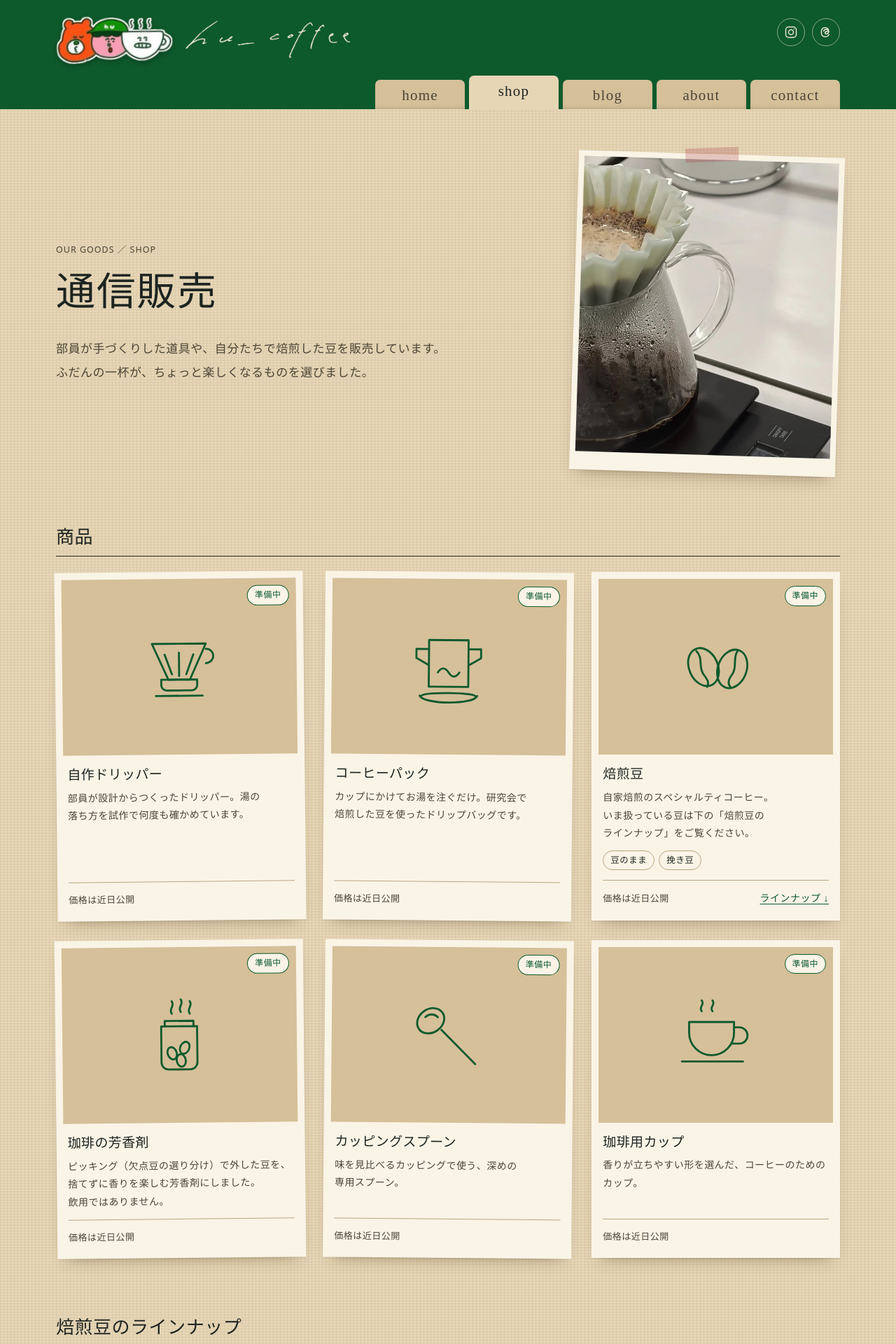
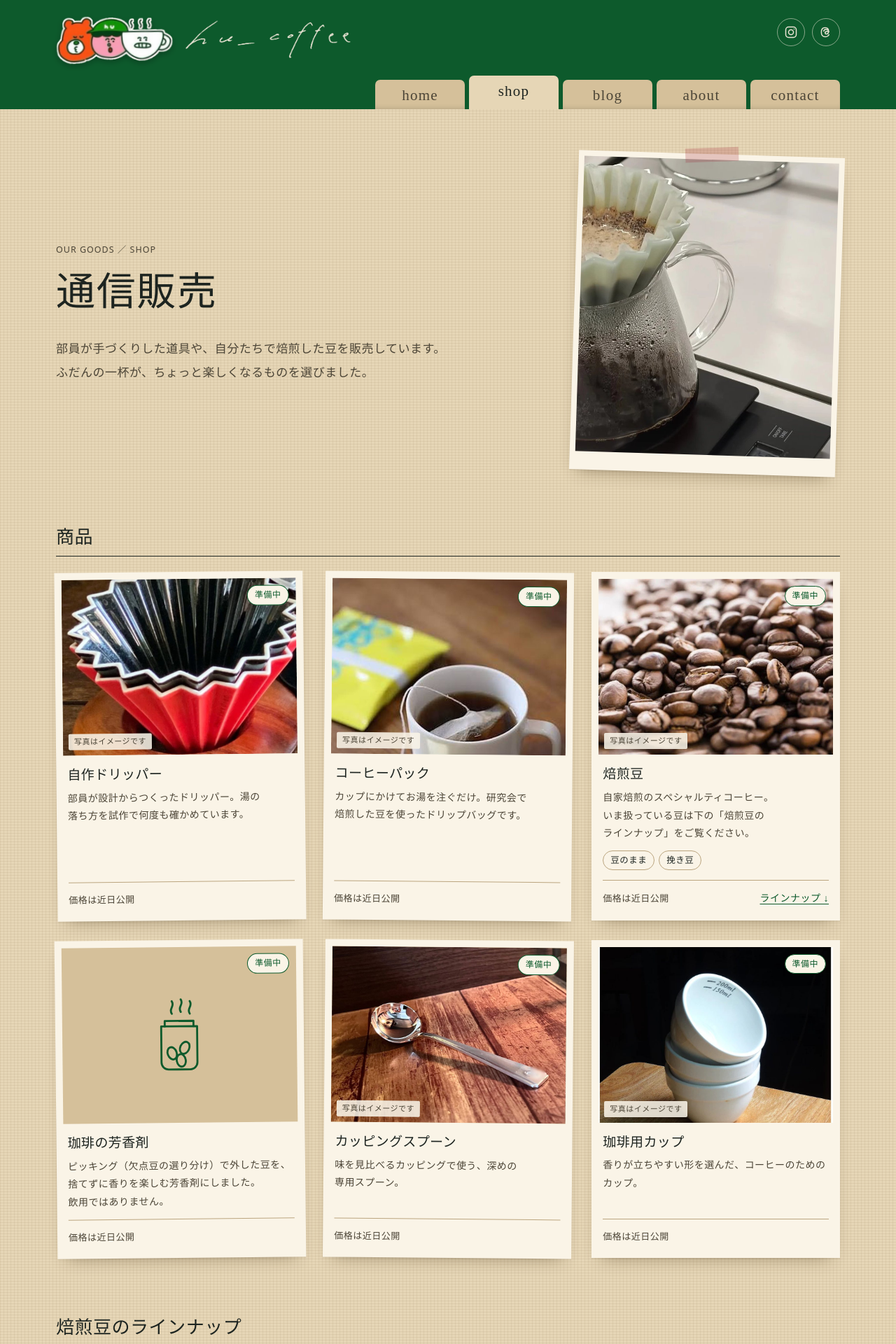
Before and after one commit to gmgngnm/hu_coffee, a Jekyll site: the page built from shop.html, in a window 1280 px wide. Shown: the top 1920 px of the page at 70% size. Built offline with Jekyll 4.4.1, drawn with Linux system fonts in a browser that asks for light colours; some web fonts are replaced.

Commit message:
通信販売の商品カードに写真を入れる（仮の写真）
いただいた写真を横4:縦3に切り出し、他社のロゴが写らない範囲にした。実物の写真に
差し替えるまでの仮なので、各写真に「写真はイメージです」と添える。芳香剤は写真が
届いていないので線画のまま。商品の写真は管理画面からも差し替えられる。

Co-Authored-By: Claude Opus 5.5 <noreply@anthropic.com>
Claude-Session: https://claude.ai/code/session_01SJAjaDFs9AxovdXkUsc4Np

```diff
--- a/admin/config.yml
+++ b/admin/config.yml
@@ -87,6 +87,7 @@ collections:
                   - { label: 芳香剤, value: aroma }
                   - { label: スプーン, value: spoon }
                   - { label: カップ, value: cup }
+              - { name: image, label: 写真, widget: image, required: false, media_folder: /assets/img/products, public_folder: /assets/img/products, hint: "横4:縦3がきれいに収まります。無ければ線画が出ます" }
               - { name: desc, label: 説明, widget: text }
               - { name: price, label: 価格（円・税込）, widget: number, value_type: int, min: 0, required: false, hint: "未定なら空欄（「価格は近日公開」と出ます）" }
               - { name: options, label: 選べる種類, widget: list, required: false, hint: "カンマ区切り（例：豆のまま, 挽き豆）" }
--- a/assets/css/main.css
+++ b/assets/css/main.css
@@ -277,6 +277,10 @@ h1, h2, h3 { font-family: var(--f-head); font-weight: 400; line-height: 1.45; le
 .product:nth-child(3n+2) { transform: rotate(.5deg); }
 .product__pic { position: relative; background: var(--paper-2); color: var(--accent); aspect-ratio: 4 / 3; display: grid; place-items: center; margin-bottom: 14px; }
 .product__pic .pic { width: 46%; height: auto; }
+.product__pic--photo { overflow: hidden; }
+.product__pic--photo img { width: 100%; height: 100%; object-fit: cover; display: block; }
+/* 実物の写真に差し替えるまでの目印 */
+.product__note { position: absolute; left: 8px; bottom: 8px; font-size: 11px; padding: 1px 8px; background: rgba(250,244,231,.88); color: var(--ink-2); border-radius: 2px; }
 .product__badge { position: absolute; top: 10px; right: 10px; font-size: 12px; padding: 2px 10px; border-radius: 99px; background: var(--field); color: var(--accent); border: 1px solid currentColor; }
 .product__badge--out { color: var(--stamp); }
 .bean .product__badge { position: static; }
--- a/shop.html
+++ b/shop.html
@@ -24,7 +24,13 @@ description: 北大珈琲研究会のオンラインショップ。自作のド
       {%- for p in site.data.products.products -%}
       {%- assign url = p.buy_url | default: shop_url -%}
       <li class="product product--{{ p.status }}">
-        <div class="product__pic">{% include product-icon.html icon=p.icon %}
+        <div class="product__pic{% if p.image %} product__pic--photo{% endif %}">
+          {%- if p.image -%}
+          <img src="{{ p.image | relative_url }}" alt="" width="960" height="720" loading="lazy">
+          <span class="product__note">写真はイメージです</span>
+          {%- else -%}
+          {% include product-icon.html icon=p.icon %}
+          {%- endif -%}
           {%- case p.status -%}
             {%- when "soon" -%}<span class="product__badge">準備中</span>
             {%- when "soldout" -%}<span class="product__badge product__badge--out">売り切れ</span>
```
Also changed, not shown: _data/products.yml (+7 -1 lines), assets/img/products/beans.jpg (added), assets/img/products/cup.jpg (added), assets/img/products/dripbag.jpg (added), assets/img/products/dripper.jpg (added), assets/img/products/spoon.jpg (added).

----------

▸ Work required
Determine the number of lines in the data above that hold "widget", and reply with that number alone.

▸ The completed task
4